A total of 105 Democrats in the House joined 174 Republicans in supporting the gun measure, which essentially restores a Bush administration policy that briefly allowed loaded guns in national parks earlier this year. The measure, which is included in a bill imposing new restrictions on credit card companies, allows licensed gun owners to bring firearms into national parks and wildlife refuges as long as they are allowed by state law.

"The NRA is basically taking over the House and Senate," said Rep. Carolyn McCarthy, D-N.Y., a leading gun-control supporter. "If the NRA wins, the American people are going to be the ones who lose."

Rep. Doc Hastings, R-Wash., disputed that.

"The fact is American gun owners are simply citizens who want to exercise their Second Amendment rights without running into confusing red tape," Hastings said.

Hastings and other Republicans said the bill merely aligns national parks and wildlife refuges with regulations governing the national forests and property controlled by the Bureau of Land Management.

GOP says current policy outdated
The GOP called the current policy outdated and confusing to those who visit public lands, noting that merely traveling from state-owned parks to national parks meant some visitors were violating the law.

A majority of Democrats in both the House and Senate opposed the gun measure, but enough Democrats voted for the bill that the final tally in both chambers was not close.

Democratic leaders decided not to remove the gun provision after Sen. Tom Coburn, R-Okla., was able to insert it into a popular bill imposing new restrictions on credit card companies. Lawmakers and aides said there was not enough time to send the bill to a House-Senate conference committee — where it could be removed without a vote — and still get it to President Barack Obama by Memorial Day as he has requested.

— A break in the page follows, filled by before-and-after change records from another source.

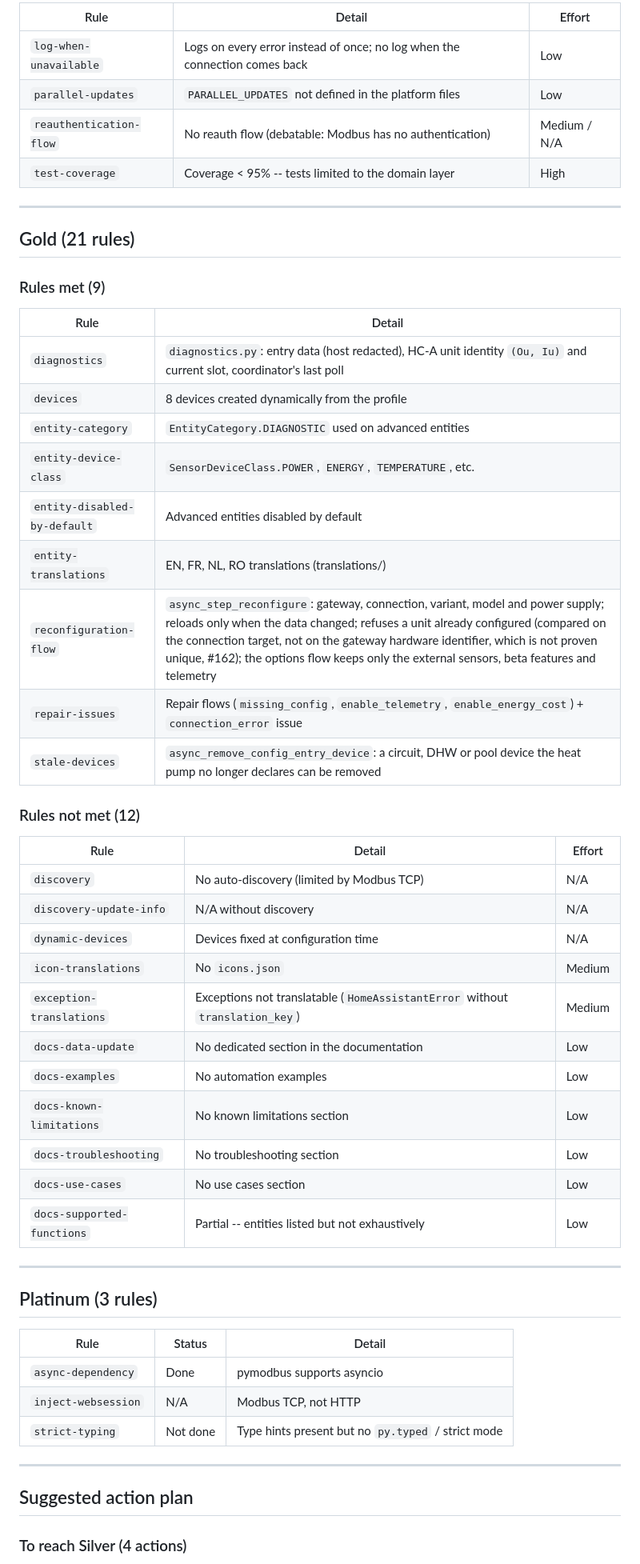
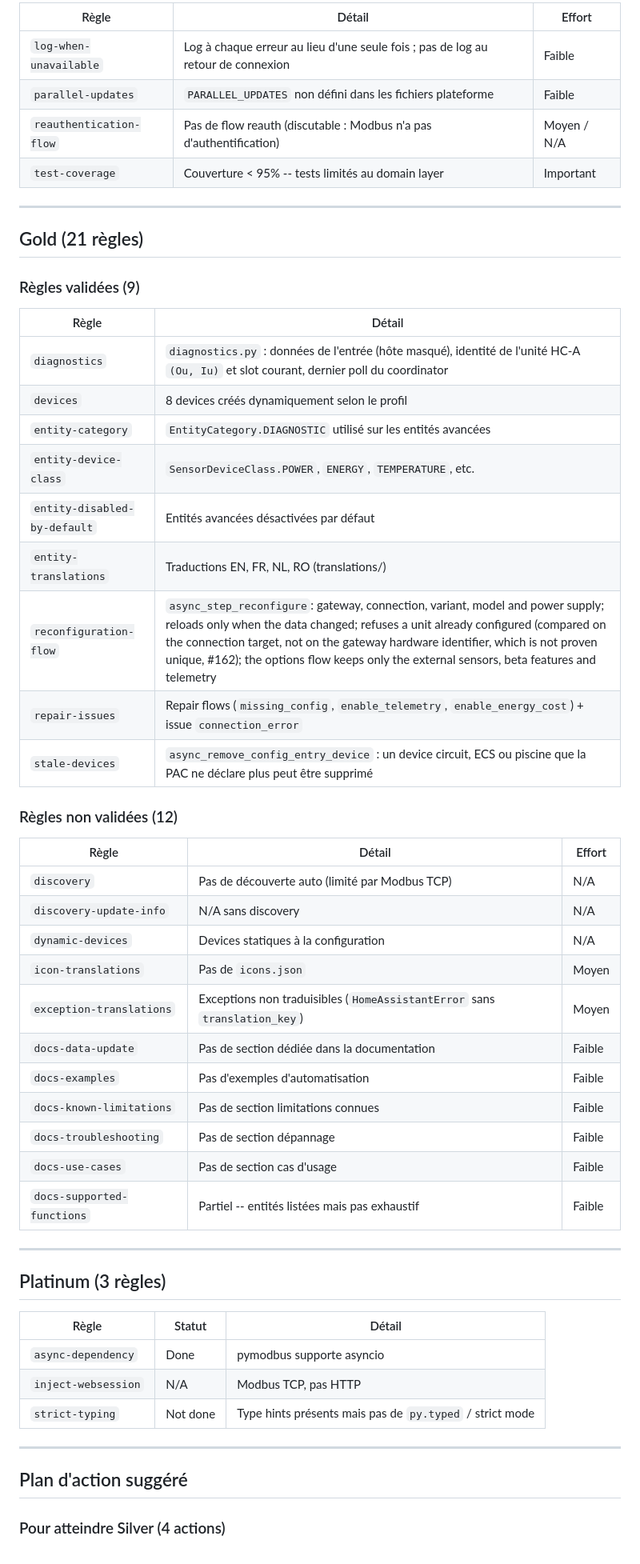
Before and after one commit to alepee/hass-hitachi_yutaki, a Markdown page: docs/reference/quality-scale.md, the part around one of its changes. Shown at 80% size. GitHub-like rendering.

```diff
--- a/docs/reference/quality-scale.md
+++ b/docs/reference/quality-scale.md
@@ -68,58 +68,58 @@
 
-| Rule | Detail | Effort |
-|------|--------|--------|
-| `log-when-unavailable` | Logs on every error instead of once; no log when the connection comes back | Low |
-| `parallel-updates` | `PARALLEL_UPDATES` not defined in the platform files | Low |
-| `reauthentication-flow` | No reauth flow (debatable: Modbus has no authentication) | Medium / N/A |
-| `test-coverage` | Coverage < 95% -- tests limited to the domain layer | High |
+| Règle | Détail | Effort |
+|-------|--------|--------|
+| `log-when-unavailable` | Log à chaque erreur au lieu d'une seule fois ; pas de log au retour de connexion | Faible |
+| `parallel-updates` | `PARALLEL_UPDATES` non défini dans les fichiers plateforme | Faible |
+| `reauthentication-flow` | Pas de flow reauth (discutable : Modbus n'a pas d'authentification) | Moyen / N/A |
+| `test-coverage` | Couverture < 95% -- tests limités au domain layer | Important |
 
 ---
 
-## Gold (21 rules)
+## Gold (21 règles)
 
-### Rules met (9)
+### Règles validées (9)
 
-| Rule | Detail |
-|------|--------|
-| `diagnostics` | `diagnostics.py`: entry data (host redacted), HC-A unit identity `(Ou, Iu)` and current slot, coordinator's last poll |
-| `devices` | 8 devices created dynamically from the profile |
-| `entity-category` | `EntityCategory.DIAGNOSTIC` used on advanced entities |
+| Règle | Détail |
+|-------|--------|
+| `diagnostics` | `diagnostics.py` : données de l'entrée (hôte masqué), identité de l'unité HC-A `(Ou, Iu)` et slot courant, dernier poll du coordinator |
+| `devices` | 8 devices créés dynamiquement selon le profil |
+| `entity-category` | `EntityCategory.DIAGNOSTIC` utilisé sur les entités avancées |
 | `entity-device-class` | `SensorDeviceClass.POWER`, `ENERGY`, `TEMPERATURE`, etc. |
-| `entity-disabled-by-default` | Advanced entities disabled by default |
-| `entity-translations` | EN, FR, NL, RO translations (translations/) |
+| `entity-disabled-by-default` | Entités avancées désactivées par défaut |
+| `entity-translations` | Traductions EN, FR, NL, RO (translations/) |
 | `reconfiguration-flow` | `async_step_reconfigure`: gateway, connection, variant, model and power supply; reloads only when the data changed; refuses a unit already configured (compared on the connection target, not on the gateway hardware identifier, which is not proven unique, #162); the options flow keeps only the external sensors, beta features and telemetry |
-| `repair-issues` | Repair flows (`missing_config`, `enable_telemetry`, `enable_energy_cost`) + `connection_error` issue |
-| `stale-devices` | `async_remove_config_entry_device`: a circuit, DHW or pool device the heat pump no longer declares can be removed |
+| `repair-issues` | Repair flows (`missing_config`, `enable_telemetry`, `enable_energy_cost`) + issue `connection_error` |
+| `stale-devices` | `async_remove_config_entry_device` : un device circuit, ECS ou piscine que la PAC ne déclare plus peut être supprimé |
 
-### Rules not met (12)
+### Règles non validées (12)
 
-| Rule | Detail | Effort |
-|------|--------|--------|
-| `discovery` | No auto-discovery (limited by Modbus TCP) | N/A |
-| `discovery-update-info` | N/A without discovery | N/A |
-| `dynamic-devices` | Devices fixed at configuration time | N/A |
-| `icon-translations` | No `icons.json` | Medium |
-| `exception-translations` | Exceptions not translatable (`HomeAssistantError` without `translation_key`) | Medium |
-| `docs-data-update` | No dedicated section in the documentation | Low |
-| `docs-examples` | No automation examples | Low |
-| `docs-known-limitations` | No known limitations section | Low |
-| `docs-troubleshooting` | No troubleshooting section | Low |
-| `docs-use-cases` | No use cases section | Low |
-| `docs-supported-functions` | Partial -- entities listed but not exhaustively | Low |
+| Règle | Détail | Effort |
+|-------|--------|--------|
+| `discovery` | Pas de découverte auto (limité par Modbus TCP) | N/A |
+| `discovery-update-info` | N/A sans discovery | N/A |
+| `dynamic-devices` | Devices statiques à la configuration | N/A |
+| `icon-translations` | Pas de `icons.json` | Moyen |
+| `exception-translations` | Exceptions non traduisibles (`HomeAssistantError` sans `translation_key`) | Moyen |
+| `docs-data-update` | Pas de section dédiée dans la documentation | Faible |
+| `docs-examples` | Pas d'exemples d'automatisation | Faible |
+| `docs-known-limitations` | Pas de section limitations connues | Faible |
+| `docs-troubleshooting` | Pas de section dépannage | Faible |
+| `docs-use-cases` | Pas de section cas d'usage | Faible |
+| `docs-supported-functions` | Partiel -- entités listées mais pas exhaustif | Faible |
 
 ---
 
-## Platinum (3 rules)
+## Platinum (3 règles)
 
-| Rule | Status | Detail |
-|------|--------|--------|
-| `async-dependency` | Done | pymodbus supports asyncio |
-| `inject-websession` | N/A | Modbus TCP, not HTTP |
-| `strict-typing` | Not done | Type hints present but no `py.typed` / strict mode |
+| Règle | Statut | Détail |
+|-------|--------|--------|
+| `async-dependency` | Done | pymodbus supporte asyncio |
+| `inject-websession` | N/A | Modbus TCP, pas HTTP |
+| `strict-typing` | Not done | Type hints présents mais pas de `py.typed` / strict mode |
 
 ---
 
-## Suggested action plan
+## Plan d'action suggéré
 
-### To reach Silver (4 actions)
+### Pour atteindre Silver (4 actions)
 
```
Also changed, not shown: other parts of docs/reference/quality-scale.md (+51 -51 lines).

"There's a lot of momentum to get this done," said Rep. Raul Grijalva, R-Ariz.

Grijalva, chairman of national parks subcommittee, opposed the gun measure, but said the "sense of urgency from the White House" to get the credit card bill approved, combined with the NRA's clout, were impossible to overcome.

Bryan Faehner, associate director of the National Parks Conservation Association, which has fought the gun rule in court, blamed Obama and Democratic leaders such as House Speaker Nancy Pelosi and House Majority Leader Steny Hoyer.

"If they wanted to stop this, it seems like they can," Faehner said before the House vote. "It comes down to whether or not they are willing to keep parks safe for the American people or kowtow to special interests like the gun groups."

NRA says nobody threatened over vote
Chris W. Cox, chief lobbyist for the NRA, said the group pushed for the gun measure but did not threaten anyone over the vote.

"Obviously this is an issue that affects our membership," Cox said. But to claim the NRA sets the agenda in Congress "misrepresents the role that NRA plays in the process, he said.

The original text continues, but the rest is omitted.